The number of people at the gathering – Gatherings with more people pose greater risk than gatherings with fewer people. CDC does not have a limit or recommend a specific number of attendees for gatherings. The Kentucky Cabinet for Health and Family Services, however, provided a directive on July 20, 2020 limiting gatherings to 10 people or fewer. https://governor.ky.gov/attachments/20200720_Order_Mass-Gatherings.pdf
The behaviors of attendees prior to the gathering – Gatherings with attendees who are not adhering to social distancing (staying at least 6 feet apart), wearing masks, washing hands, and engaging in other preventative behaviors pose more risk than gatherings with attendees who are engaging in these preventative behaviors.
The behaviors of attendees during the gathering – Gatherings with more preventive measures in place, such as mask wearing, social distancing, and hand washing, pose less risk than gatherings where fewer or no preventive measures are being implemented.

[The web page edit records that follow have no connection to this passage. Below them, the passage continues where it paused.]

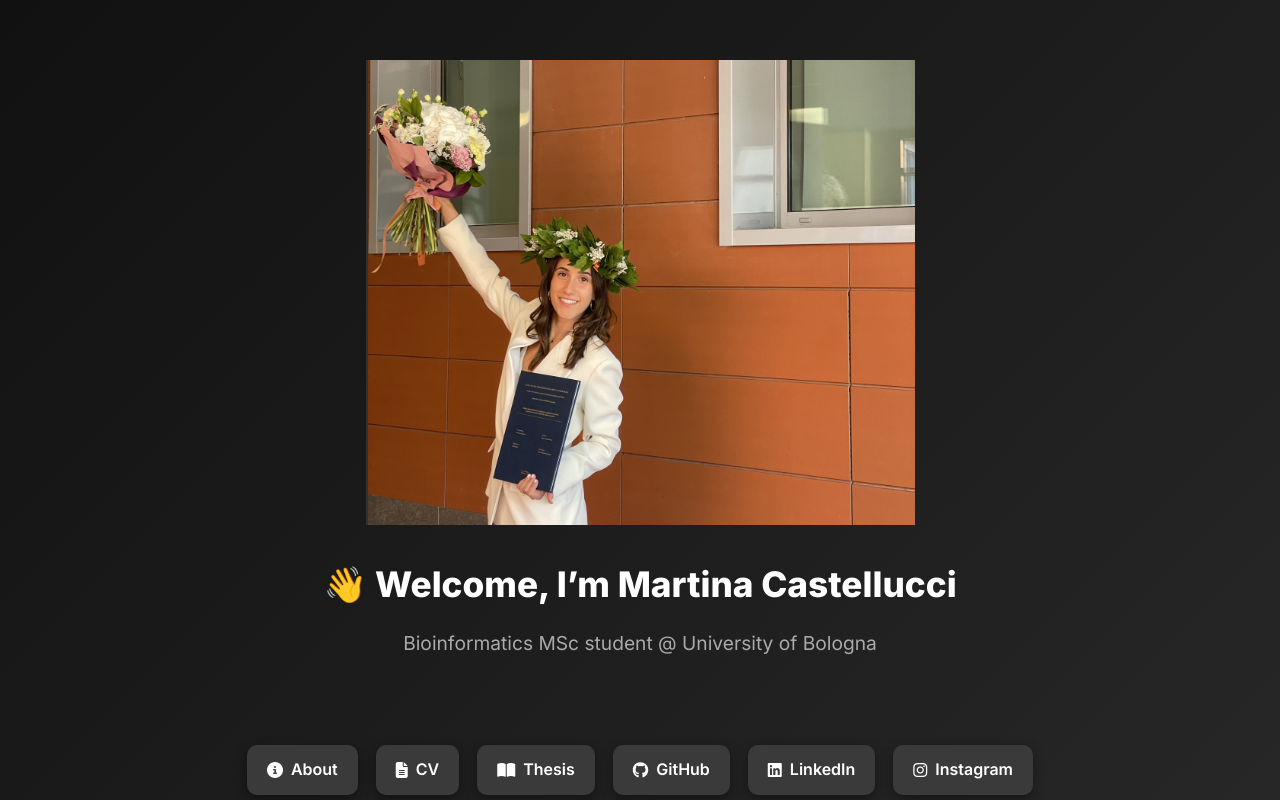
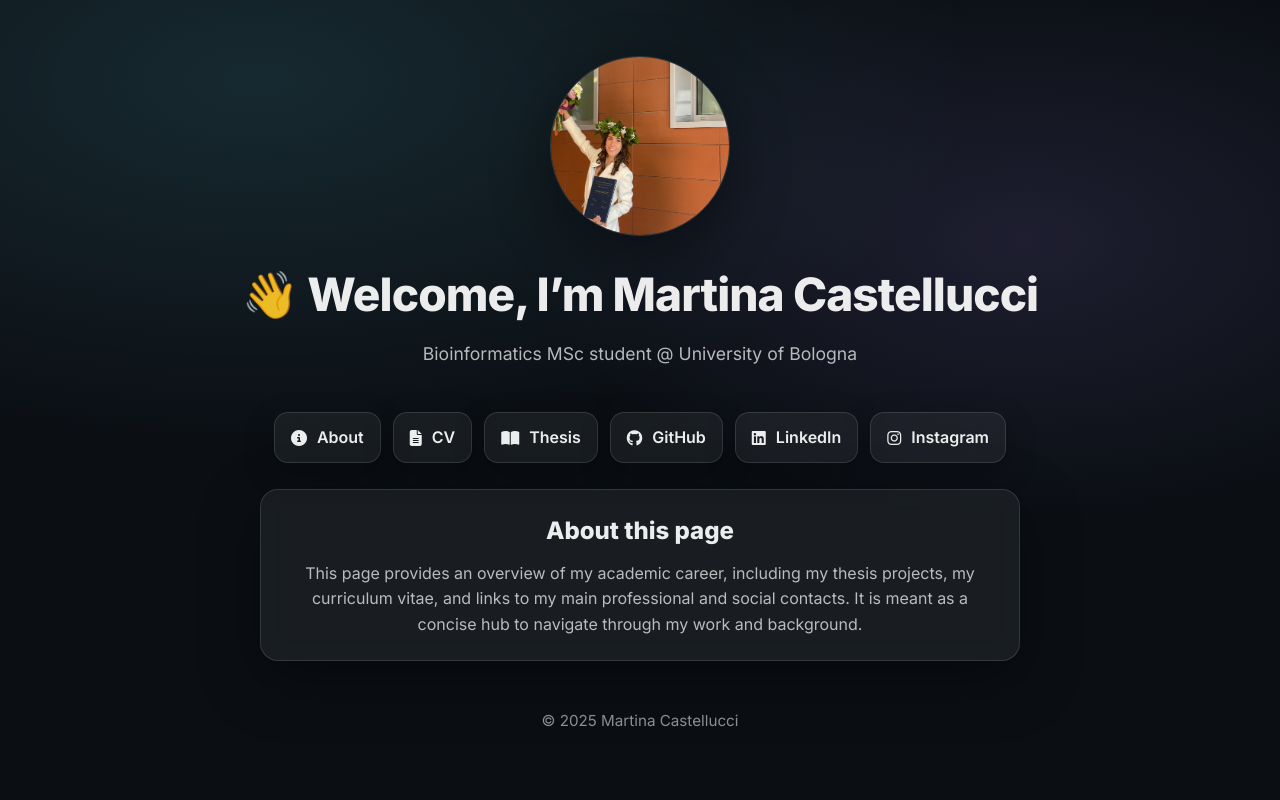
Before and after one commit to Martinaa1408/Martinaa1408.github.io, a plain HTML site: page index.html in a window 1280 px wide. Shown: the top 800 px of the page. Drawn offline with Linux system fonts and the light colour scheme.

Commit message:
Update style.css

```diff
--- a/style.css
+++ b/style.css
@@ -1,96 +1,178 @@
 @import url('https://fonts.googleapis.com/css2?family=Inter:wght@400;600;800&display=swap');
 
-body {
+:root{
+  --bg: #0b0f14;
+  --panel: rgba(255,255,255,0.06);
+  --panel2: rgba(255,255,255,0.10);
+  --text: rgba(255,255,255,0.92);
+  --muted: rgba(255,255,255,0.70);
+  --border: rgba(255,255,255,0.12);
+  --shadow: 0 18px 60px rgba(0,0,0,0.45);
+  --radius: 18px;
+  --maxw: 980px;
+
+  /* Cambia qui il “colore firma” */
+  --accent: #6ee7ff;
+  --accent2: #a78bfa;
+}
+
+*{ box-sizing:border-box; }
+html, body{ height:100%; }
+body{
   margin: 0;
   font-family: 'Inter', sans-serif;
   line-height: 1.6;
-  background: linear-gradient(135deg, #111, #1e1e1e, #2b2b2b);
-  color: #eaeaea;
+  color: var(--text);
   text-align: center;
+  background:
+    radial-gradient(1200px 600px at 20% 10%, rgba(110,231,255,0.12), transparent 60%),
+    radial-gradient(900px 500px at 80% 30%, rgba(167,139,250,0.12), transparent 55%),
+    var(--bg);
 }
 
+/* --- Helpers --- */
+.container{
+  width: min(var(--maxw), calc(100% - 40px));
+  margin: 0 auto;
+}
+.card{
+  background: var(--panel);
+  border: 1px solid var(--border);
+  border-radius: var(--radius);
+  box-shadow: var(--shadow);
+  backdrop-filter: blur(12px);
+}
+.small{ color: var(--muted); font-size: 0.95rem; }
 
-.hero {
-  padding: 60px 20px 30px;
+a{
+  color: var(--text);
+  text-decoration: none;
 }
-
-.hero h1 {
-  font-size: 2.2rem;
-  margin-bottom: 10px;
-  color: #fff;
-}
-
-.hero h2 {
-  font-weight: 400;
-  color: #aaa;
-  font-size: 1.2rem;
-}
-
-
-a {
-  color: #fff;
+a:hover{
+  color: rgba(255,255,255,0.88);
   text-decoration: none;
 }
 
-a:hover {
-  color: #ddd;
-  text-decoration: underline;
+/* --- HERO --- */
+.hero{
+  padding: 56px 20px 18px;
+}
+.hero-content{
+  width: min(var(--maxw), calc(100% - 40px));
+  margin: 0 auto;
+  display:flex;
+  align-items:center;
+  justify-content:center;
+  gap: 22px;
+  flex-wrap: wrap;
+}
+.profile-pic{
+  width: 180px;
+  height: 180px;
+  object-fit: cover;
+  border-radius: 999px;
+  border: 1px solid var(--border);
+  box-shadow: var(--shadow);
+}
+.hero h1{
+  font-size: clamp(28px, 3.6vw, 46px);
+  margin: 0 0 8px;
+  letter-spacing: -0.02em;
+}
+.hero h2{
+  font-weight: 400;
+  margin: 0;
+  color: var(--muted);
+  font-size: 1.1rem;
 }
 
-
-.menu {
-  margin: 40px auto;
+/* --- MENU (buttons) --- */
+.menu{
+  margin: 26px auto 12px;
   display: flex;
   flex-wrap: wrap;
   justify-content: center;
-  gap: 18px;
+  gap: 12px;
+  padding: 0 14px;
+}
+.menu a{
+  display: inline-flex;
+  align-items: center;
+  gap: 10px;
+  font-weight: 600;
+  font-size: 1rem;
+  color: var(--text);
+  padding: 12px 16px;
+  border-radius: 14px;
+  background: var(--panel);
+  border: 1px solid var(--border);
+  box-shadow: 0 10px 30px rgba(0,0,0,0.25);
+  backdrop-filter: blur(10px);
+  transition: transform .12s ease, background .12s ease, border-color .12s ease;
+}
+.menu a:hover{
+  transform: translateY(-2px);
+  background: var(--panel2);
+  border-color: rgba(255,255,255,0.18);
 }
 
-.menu a {
-  display: inline-flex;
-  align-items: center;
-  gap: 8px;
-  text-decoration: none;
-  font-weight: 600;
+/* --- ABOUT box (homepage + internal sections) --- */
+.about{
+  width: min(760px, calc(100% - 40px));
+  margin: 26px auto 0;
+  padding: 22px;
+  background: var(--panel);
+  border: 1px solid var(--border);
+  border-radius: var(--radius);
+  box-shadow: var(--shadow);
+  backdrop-filter: blur(12px);
+}
+.about h2{
+  margin: 0 0 10px;
+  color: var(--text);
+}
+.about p{
+  margin: 0;
+  color: var(--muted);
   font-size: 1rem;
-  color: #fff;
-  padding: 12px 20px;
-  border-radius: 10px;
-  background: #3a3a3a;
-  box-shadow: 0 4px 12px rgba(0,0,0,0.4);
-  transition: all 0.3s ease;
 }
 
+/* --- INTERNAL PAGES: make headers nicer --- */
+h1{
+  margin: 40px 0 12px;
+  font-size: 2.1rem;
+  letter-spacing: -0.02em;
+}
+h2{ margin-top: 26px; }
 
-.menu a:hover {
-  transform: translateY(-3px);
-  background: #555;
-  box-shadow: 0 6px 16px rgba(0,0,0,0.6);
+/* PDF iframe nicer */
+iframe{
+  width: min(var(--maxw), calc(100% - 40px));
+  border: 1px solid var(--border);
+  border-radius: var(--radius);
+  box-shadow: var(--shadow);
+  background: rgba(255,255,255,0.02);
 }
 
-
-.about {
-  margin: 50px auto;
-  padding: 30px;
-  max-width: 700px;
-  background: #2f2f2f;
-  border-radius: 14px;
-  box-shadow: 0 4px 16px rgba(0,0,0,0.5);
+/* Gallery */
+.gallery{
+  width: min(var(--maxw), calc(100% - 40px));
+  margin: 14px auto 0;
+  display:flex;
+  gap: 12px;
+  flex-wrap: wrap;
+  justify-content: center;
+}
+.gallery img{
+  width: min(340px, 90vw);
+  border-radius: 16px;
+  border: 1px solid var(--border);
+  box-shadow: var(--shadow);
 }
 
-.about h2 {
-  margin-bottom: 15px;
-  color: #fff;
+/* Footer */
+footer{
+  margin: 48px 0 20px;
+  font-size: 0.95rem;
+  color: rgba(255,255,255,0.55);
 }
-
-.about p {
-  font-size: 1rem;
-  color: #ddd;
-}
-
-
-footer {
-  margin: 60px 0 20px;
-  font-size: 0.9rem;
-  color: #888;
-}
```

People who should not attend in-person holiday celebrations
People with or exposed to COVID-19: Do not host or participate in any in-person festivities if you or anyone in your household:
Has been diagnosed with COVID-19 and has not met the criteria for when it is safe to be around others
Has symptoms of COVID-19
Is waiting for COVID-19 viral test results
May have been exposed to someone with COVID-19 in the last 14 days
Is at increased risk of severe illness from COVID-19
People at increased risk for severe illness
If you are at increased risk of severe illness from COVID-19, or live or work with someone at increased risk of severe illness, you should:
Avoid in-person gatherings with people who do not live in your household.
Avoid larger gatherings and consider attending activities that pose lower risk (as described previously) if you decide to attend an in-person gathering with people who do not live in your household.